What would you say are the biggest challenges that you face?
"Where are we going with this little story, Anne?" Yup, that's a question I ask myself daily. I have lots of great beginnings, but where are those beginnings going?
How do you deal with these challenges?
Gnaw on it a little. Yell at it. Rant and rave until an idea comes. Sometimes it comes in a rush, other are a struggle for each little piece.
My first book was written on the fly; I just sat and wrote. The sequel to that story was plotted out, chapter by chapter, as the books told me I was "supposed" to do. Yeah, well, that sucked, major rewrites needed. The next story I just sat and wrote again and my editor snapped it up before I had even finished it! So this idea of having an ending before I start I'm kind of in two minds about – while it's nice to know where I'm supposed to end up, not knowing how I'm getting there seems to work for me.
How many books have you written so far?
My first is a novella — The McCabes: Persuading Jo, published in July 2006 at Loose Id. Persuading Jo is about three friends as they make the step from a couple and one friend, to a trio pairing.
My second is also a novella, but much shorter than a first. My publisher calls it a Fling — Position Vacant, published December 2006 at Loose Id again. Position Vacant is my take on life up there in the North Pole. Nick Klauson (a.k.a. Santa) and his best friend, Simon Witte come up with a scheme only men could think would work. Beatrice Raymond throws them both for a loop by falling in love with the wrong man.
My third, Tea for Three, is in the editing stages. The release is planned for June 2007, again with Loose Id.
Tea for Three is my most recently contracted, though I am working on others.
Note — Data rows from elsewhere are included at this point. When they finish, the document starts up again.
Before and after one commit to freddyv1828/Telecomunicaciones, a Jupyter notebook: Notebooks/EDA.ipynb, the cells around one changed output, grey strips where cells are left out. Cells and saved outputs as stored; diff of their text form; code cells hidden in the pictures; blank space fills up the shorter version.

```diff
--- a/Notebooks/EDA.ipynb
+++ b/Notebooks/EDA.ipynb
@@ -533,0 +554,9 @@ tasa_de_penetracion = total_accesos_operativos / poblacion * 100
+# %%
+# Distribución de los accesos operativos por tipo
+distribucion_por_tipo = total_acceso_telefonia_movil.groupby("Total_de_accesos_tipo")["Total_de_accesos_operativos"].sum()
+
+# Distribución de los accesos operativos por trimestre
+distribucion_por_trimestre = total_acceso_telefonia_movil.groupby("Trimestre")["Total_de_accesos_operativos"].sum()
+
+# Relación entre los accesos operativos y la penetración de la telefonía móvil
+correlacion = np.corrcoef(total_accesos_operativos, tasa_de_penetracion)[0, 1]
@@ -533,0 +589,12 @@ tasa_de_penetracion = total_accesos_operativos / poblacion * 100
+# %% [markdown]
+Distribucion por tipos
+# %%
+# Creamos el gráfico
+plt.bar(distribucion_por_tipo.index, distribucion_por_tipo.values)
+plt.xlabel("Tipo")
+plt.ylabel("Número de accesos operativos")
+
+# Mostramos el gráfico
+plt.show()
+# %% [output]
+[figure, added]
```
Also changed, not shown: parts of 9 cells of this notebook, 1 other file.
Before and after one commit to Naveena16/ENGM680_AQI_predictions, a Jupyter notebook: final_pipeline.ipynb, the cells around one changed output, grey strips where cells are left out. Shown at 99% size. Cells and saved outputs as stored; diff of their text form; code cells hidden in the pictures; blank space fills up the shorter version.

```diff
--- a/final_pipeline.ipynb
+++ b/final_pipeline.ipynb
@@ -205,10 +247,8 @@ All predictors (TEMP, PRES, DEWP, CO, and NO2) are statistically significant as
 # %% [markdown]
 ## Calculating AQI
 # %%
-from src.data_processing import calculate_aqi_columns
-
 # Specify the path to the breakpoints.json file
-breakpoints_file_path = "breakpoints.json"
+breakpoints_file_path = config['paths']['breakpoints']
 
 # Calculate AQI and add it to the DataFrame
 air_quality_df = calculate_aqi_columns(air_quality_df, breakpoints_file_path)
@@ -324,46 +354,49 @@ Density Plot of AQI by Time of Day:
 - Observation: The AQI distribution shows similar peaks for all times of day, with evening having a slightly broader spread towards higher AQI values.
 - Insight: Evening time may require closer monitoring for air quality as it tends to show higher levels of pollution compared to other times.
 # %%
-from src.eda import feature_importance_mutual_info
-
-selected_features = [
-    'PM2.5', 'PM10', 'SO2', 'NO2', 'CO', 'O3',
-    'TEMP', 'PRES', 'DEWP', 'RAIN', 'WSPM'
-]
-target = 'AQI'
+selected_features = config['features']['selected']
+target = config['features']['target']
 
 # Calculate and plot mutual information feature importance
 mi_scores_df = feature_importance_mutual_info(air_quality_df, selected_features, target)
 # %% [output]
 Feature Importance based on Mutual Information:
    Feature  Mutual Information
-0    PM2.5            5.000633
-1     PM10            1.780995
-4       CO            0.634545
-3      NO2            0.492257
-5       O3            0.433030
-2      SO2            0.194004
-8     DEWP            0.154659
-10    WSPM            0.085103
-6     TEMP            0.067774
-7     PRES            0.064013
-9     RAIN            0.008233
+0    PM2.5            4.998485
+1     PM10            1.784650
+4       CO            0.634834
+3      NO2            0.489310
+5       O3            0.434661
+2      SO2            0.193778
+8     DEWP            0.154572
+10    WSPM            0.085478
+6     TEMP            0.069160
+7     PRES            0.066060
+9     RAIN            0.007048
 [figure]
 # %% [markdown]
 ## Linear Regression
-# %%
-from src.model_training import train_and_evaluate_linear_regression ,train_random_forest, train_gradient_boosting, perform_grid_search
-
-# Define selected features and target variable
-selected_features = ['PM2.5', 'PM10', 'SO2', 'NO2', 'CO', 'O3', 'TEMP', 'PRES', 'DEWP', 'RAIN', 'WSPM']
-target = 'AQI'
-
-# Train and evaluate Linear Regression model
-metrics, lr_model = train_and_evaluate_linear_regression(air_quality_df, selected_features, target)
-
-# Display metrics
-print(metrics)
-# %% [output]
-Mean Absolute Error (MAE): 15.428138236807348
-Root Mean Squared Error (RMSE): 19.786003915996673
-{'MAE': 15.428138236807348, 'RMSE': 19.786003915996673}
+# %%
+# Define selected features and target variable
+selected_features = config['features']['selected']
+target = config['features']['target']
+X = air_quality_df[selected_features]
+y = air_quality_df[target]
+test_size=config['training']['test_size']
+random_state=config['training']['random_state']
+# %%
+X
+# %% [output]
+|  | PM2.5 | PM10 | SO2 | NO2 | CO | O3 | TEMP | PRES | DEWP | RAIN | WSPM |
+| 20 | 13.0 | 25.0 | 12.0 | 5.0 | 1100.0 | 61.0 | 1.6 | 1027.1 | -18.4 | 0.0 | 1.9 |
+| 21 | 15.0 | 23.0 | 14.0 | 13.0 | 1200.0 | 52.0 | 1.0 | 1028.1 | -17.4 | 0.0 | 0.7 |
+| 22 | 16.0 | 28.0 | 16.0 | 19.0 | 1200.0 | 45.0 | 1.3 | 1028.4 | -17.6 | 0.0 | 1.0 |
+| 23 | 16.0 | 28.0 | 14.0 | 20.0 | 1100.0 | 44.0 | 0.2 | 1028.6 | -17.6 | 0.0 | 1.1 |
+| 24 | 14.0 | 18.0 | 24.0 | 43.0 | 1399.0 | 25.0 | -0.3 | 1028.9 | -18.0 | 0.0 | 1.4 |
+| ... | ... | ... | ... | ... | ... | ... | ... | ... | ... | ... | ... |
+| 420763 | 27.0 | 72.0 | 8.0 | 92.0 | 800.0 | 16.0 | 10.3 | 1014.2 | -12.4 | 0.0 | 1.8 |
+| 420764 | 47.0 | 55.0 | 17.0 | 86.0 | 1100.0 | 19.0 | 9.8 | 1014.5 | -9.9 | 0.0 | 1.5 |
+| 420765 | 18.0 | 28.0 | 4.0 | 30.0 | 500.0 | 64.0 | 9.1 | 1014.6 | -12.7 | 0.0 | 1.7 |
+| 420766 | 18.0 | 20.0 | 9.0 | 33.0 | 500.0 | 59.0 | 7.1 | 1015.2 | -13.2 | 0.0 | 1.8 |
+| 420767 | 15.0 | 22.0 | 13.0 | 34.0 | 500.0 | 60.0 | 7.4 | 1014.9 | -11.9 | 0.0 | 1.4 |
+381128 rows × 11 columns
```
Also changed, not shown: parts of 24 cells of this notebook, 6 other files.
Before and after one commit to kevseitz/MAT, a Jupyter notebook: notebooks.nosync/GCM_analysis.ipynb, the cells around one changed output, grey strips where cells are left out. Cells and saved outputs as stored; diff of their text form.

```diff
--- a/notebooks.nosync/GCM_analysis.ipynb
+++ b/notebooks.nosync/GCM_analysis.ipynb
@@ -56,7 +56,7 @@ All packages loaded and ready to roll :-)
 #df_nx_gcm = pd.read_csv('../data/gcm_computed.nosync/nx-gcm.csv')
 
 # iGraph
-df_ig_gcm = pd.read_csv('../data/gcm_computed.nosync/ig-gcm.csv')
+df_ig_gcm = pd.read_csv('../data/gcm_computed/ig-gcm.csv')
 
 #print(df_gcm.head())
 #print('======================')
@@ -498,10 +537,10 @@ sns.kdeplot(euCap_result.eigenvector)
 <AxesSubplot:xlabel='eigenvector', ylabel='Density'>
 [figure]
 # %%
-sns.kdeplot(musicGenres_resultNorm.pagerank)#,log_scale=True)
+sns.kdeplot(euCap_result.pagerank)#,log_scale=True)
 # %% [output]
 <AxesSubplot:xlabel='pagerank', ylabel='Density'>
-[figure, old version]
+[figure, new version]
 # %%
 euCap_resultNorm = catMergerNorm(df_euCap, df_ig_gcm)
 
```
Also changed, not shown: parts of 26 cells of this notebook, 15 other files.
This one took me about two months in the end. I put it down half-way through to concentrate on edits for Position Vacant.
Which aspects of the work that you put into Tea for Three did you find most difficult? And which did you enjoy most?
This book was set back home in New Zealand, which was both good and bad. It made it easy to set my story as I knew the area so well, but it made me homesick at the same time! (I live in Florida at present.)
I'm also very aware that Tea for Three has a bisexual couple in a same-sex (male) relationship at its core. I firmly believe you are what you are – some people prefer men over women and vice versa, and others are equal opportunity lovers. You can find love in many places and I don't believe you should be persecuted for finding it within your own sex. With Tea for Three I didn't want to convey the message that as a man you need a woman to feel whole. I hope that I have successfully been able to show that the men in Tea for Three were able to expand on the love they already had by looking outside the box, not that they were 'converted' to another way of life.
What sets the book apart from the other things you have written?
Tea for Three is another ménage story, yes; however, it expands over time as the characters become friends, then lovers; whereas Persuading Jo was a small snapshot of time as the two men open Jo's eyes to the possibilities with what she already has. Being that the tale told is spread out and the actual manuscript is longer, I hope I have been able to dig in deeper and give a lot more depth to my characters; that readers can relate to them more. After all gay, straight or bi, we all age and question what we are doing with the time we have on this earth.
What will your next book be about?
Do you write every day?
No, I would like to, but life has a pesky way of intruding. I do something relating to writing every day. Blogging, advertising, promotion work, and with luck, some actual manuscript work! I tend to end up with blocks of time spent on one thing or another — writing, sewing (my other sideline), or the dreaded housework.
What would you say has been your most significant achievement as a writer?
Actually sitting down and writing. Considering how one year ago I hadn't written a word of fiction, let alone erotic romance, I think I have come a long way, and learned rather a lot. There comes a point when you just have to stop saying "maybe one day" and grab the bull by the horns and do it!Powered by Sidelines